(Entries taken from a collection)
• • • • •

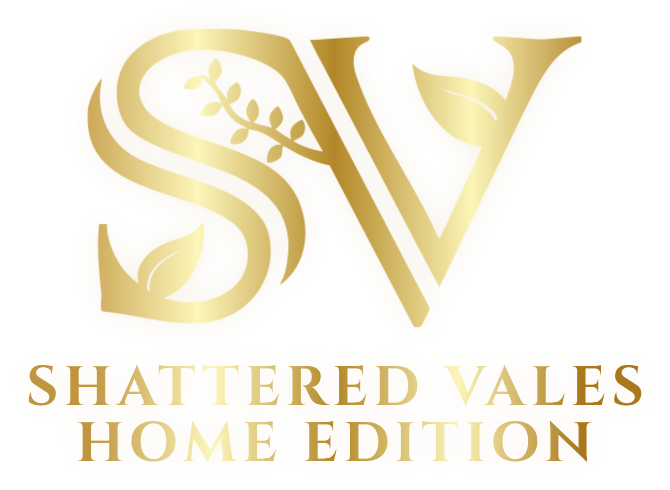
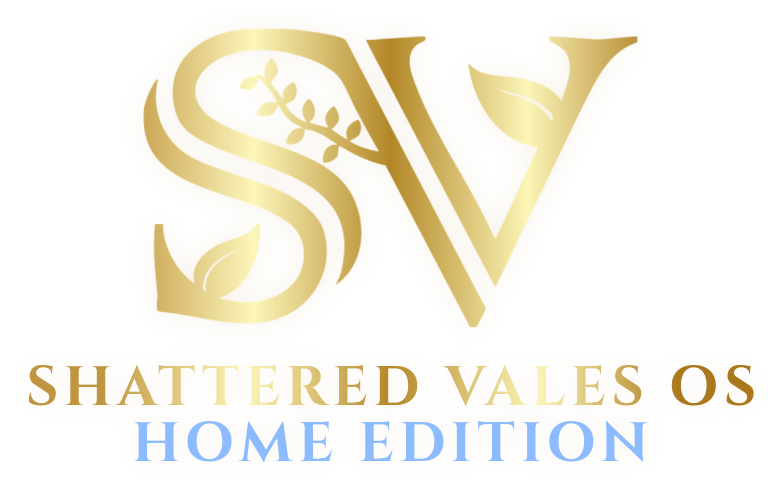
Add Thunderbird; two-line Home Edition wordmark
- Thunderbird (RPM, as in the studio edition) is installed and handles
  mailto links; it is no longer on the build gate's forbidden list.
- Lock screen and boot splash read "SHATTERED VALES OS" in the gold foil
  with "HOME EDITION" below in the edition blue (10.4:1 on the black
  backgrounds), matching Settings > About.

Claude-Session: https://claude.ai/code/session_01DSCfk8ZsFMvNTBV5x8eTWg

diff --git a/README.md b/README.md
@@ -32,7 +32,8 @@ Snapdragon models are not supported yet.
   suite.
 - **Everyday apps:** photo viewer, video player (and VLC for everything
   else), music player, text editor, calculator, calendar, clocks, weather,
-  camera, document scanner, archive manager, and Bitwarden for passwords.
+  camera, document scanner, archive manager, Thunderbird for email, and
+  Bitwarden for passwords.
 - **More apps** are one click away in **Software**.
 - **Simple by design:** one app list with no folders, a short dock at the
   bottom (Firefox, Files, PhotoCraft, WordCraft, VLC, Settings, System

• • • • •

Task goal.
Reproduce the complete set of records verbatim and omit the pictures.

Result below.
Add Thunderbird; two-line Home Edition wordmark
- Thunderbird (RPM, as in the studio edition) is installed and handles
  mailto links; it is no longer on the build gate's forbidden list.
- Lock screen and boot splash read "SHATTERED VALES OS" in the gold foil
  with "HOME EDITION" below in the edition blue (10.4:1 on the black
  backgrounds), matching Settings > About.

Claude-Session: https://claude.ai/code/session_01DSCfk8ZsFMvNTBV5x8eTWg

diff --git a/README.md b/README.md
@@ -32,7 +32,8 @@ Snapdragon models are not supported yet.
   suite.
 - **Everyday apps:** photo viewer, video player (and VLC for everything
   else), music player, text editor, calculator, calendar, clocks, weather,
-  camera, document scanner, archive manager, and Bitwarden for passwords.
+  camera, document scanner, archive manager, Thunderbird for email, and
+  Bitwarden for passwords.
 - **More apps** are one click away in **Software**.
 - **Simple by design:** one app list with no folders, a short dock at the
   bottom (Firefox, Files, PhotoCraft, WordCraft, VLC, Settings, System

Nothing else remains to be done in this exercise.